6. The IRB is a committee mandated by both Federal and New York State law. Your proposal is a legal document. All research is reviewed by the IRB for two reasons: (a) to help researchers be sure that they are protecting the participants in their research and (b) to protect the researchers from liability if something were to go wrong during the study. To do something in the way of research that is not documented in your approved proposal could be considered fraud and negate the protections afforded the Principal Investigator(s).

7. A proposal for research involving human participants requires a good deal of time, care, and thoughtful attention. Please do not assume your proposal will be approved simply because you submitted it. The possible outcomes of proposals are: (a) approved, (b) approved with revision, (c) tabled/rejected, or (d) returned without IRB consideration because it was incomplete or poorly prepared. When your proposal cannot be considered, is tabled, or even approved with revision, your research may be delayed.

8. The IRB will strive to review proposals submitted by the deadline provided in the online schedule of meetings. However, though unlikely, unforeseen circumstances may mean that this is not always possible. The composition of the IRB (and the IRB at any given meeting) is set by law, and if situations occur so that the IRB is not in compliance (e.g., lacks a quorum or key members are absent even with a quorum), it cannot review proposals. It may also be the case that there are too many proposals to review in one meeting. For these reasons – and those noted in #8 – it is important for you to submit your proposal in good time.
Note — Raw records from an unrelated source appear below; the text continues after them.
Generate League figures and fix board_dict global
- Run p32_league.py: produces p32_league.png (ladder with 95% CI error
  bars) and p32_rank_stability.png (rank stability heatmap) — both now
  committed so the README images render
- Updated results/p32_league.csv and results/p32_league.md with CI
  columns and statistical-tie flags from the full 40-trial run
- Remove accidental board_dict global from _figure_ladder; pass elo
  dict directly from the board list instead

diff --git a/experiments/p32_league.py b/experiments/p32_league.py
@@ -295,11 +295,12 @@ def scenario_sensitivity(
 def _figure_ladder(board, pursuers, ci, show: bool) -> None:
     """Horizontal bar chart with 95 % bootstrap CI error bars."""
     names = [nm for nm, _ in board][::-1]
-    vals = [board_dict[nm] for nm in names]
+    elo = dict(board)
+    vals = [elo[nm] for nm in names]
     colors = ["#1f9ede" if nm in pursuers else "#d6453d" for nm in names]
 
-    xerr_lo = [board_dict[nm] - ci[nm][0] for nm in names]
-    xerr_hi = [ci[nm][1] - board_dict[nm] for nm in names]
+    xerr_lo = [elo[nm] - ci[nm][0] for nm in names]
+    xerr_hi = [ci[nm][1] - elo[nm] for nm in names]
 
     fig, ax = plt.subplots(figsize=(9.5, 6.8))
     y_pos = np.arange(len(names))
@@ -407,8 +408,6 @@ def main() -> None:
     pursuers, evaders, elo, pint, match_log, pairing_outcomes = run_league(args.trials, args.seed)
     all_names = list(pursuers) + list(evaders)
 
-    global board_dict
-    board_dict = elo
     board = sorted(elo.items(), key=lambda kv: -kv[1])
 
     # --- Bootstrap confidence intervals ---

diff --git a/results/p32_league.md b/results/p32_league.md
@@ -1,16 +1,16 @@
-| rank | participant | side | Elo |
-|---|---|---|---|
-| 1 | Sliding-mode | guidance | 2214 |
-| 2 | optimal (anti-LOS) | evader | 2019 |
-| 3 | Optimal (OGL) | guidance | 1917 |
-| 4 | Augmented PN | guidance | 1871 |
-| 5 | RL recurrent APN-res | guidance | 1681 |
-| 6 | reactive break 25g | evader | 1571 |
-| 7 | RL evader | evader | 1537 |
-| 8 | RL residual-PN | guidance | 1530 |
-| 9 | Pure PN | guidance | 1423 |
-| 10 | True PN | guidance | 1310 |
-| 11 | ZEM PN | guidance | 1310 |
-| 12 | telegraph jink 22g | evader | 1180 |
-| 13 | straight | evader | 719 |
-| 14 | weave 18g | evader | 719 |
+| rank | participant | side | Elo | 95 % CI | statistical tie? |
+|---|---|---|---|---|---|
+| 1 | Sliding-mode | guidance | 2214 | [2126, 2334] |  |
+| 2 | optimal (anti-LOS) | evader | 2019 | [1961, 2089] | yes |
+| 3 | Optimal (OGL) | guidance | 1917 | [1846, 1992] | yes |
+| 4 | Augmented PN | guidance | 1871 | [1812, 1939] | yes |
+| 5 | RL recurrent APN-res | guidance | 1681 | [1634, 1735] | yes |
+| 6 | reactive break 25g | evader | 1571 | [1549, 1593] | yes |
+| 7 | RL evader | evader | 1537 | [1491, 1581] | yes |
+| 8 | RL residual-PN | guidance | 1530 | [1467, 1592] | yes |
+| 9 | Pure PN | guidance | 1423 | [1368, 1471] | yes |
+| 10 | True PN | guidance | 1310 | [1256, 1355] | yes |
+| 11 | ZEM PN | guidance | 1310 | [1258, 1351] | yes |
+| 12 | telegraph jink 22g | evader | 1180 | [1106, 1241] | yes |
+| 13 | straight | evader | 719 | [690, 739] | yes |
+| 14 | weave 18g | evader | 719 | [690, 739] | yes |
9. Once your proposal is approved, a Notification of Progress on or Completion of Human Participant Research form must be completed and returned to the IRB Chair by the Principal Investigator(s) by 1 July of this academic year. If the human participant component of your project is not complete by 1 July of this academic year, you will need to apply to the IRB Chair for a continuation. A continuation request is usually approved, and is reviewed only by the Chair unless changes are being made affecting the use of human participants to the extent that a new proposal is necessary.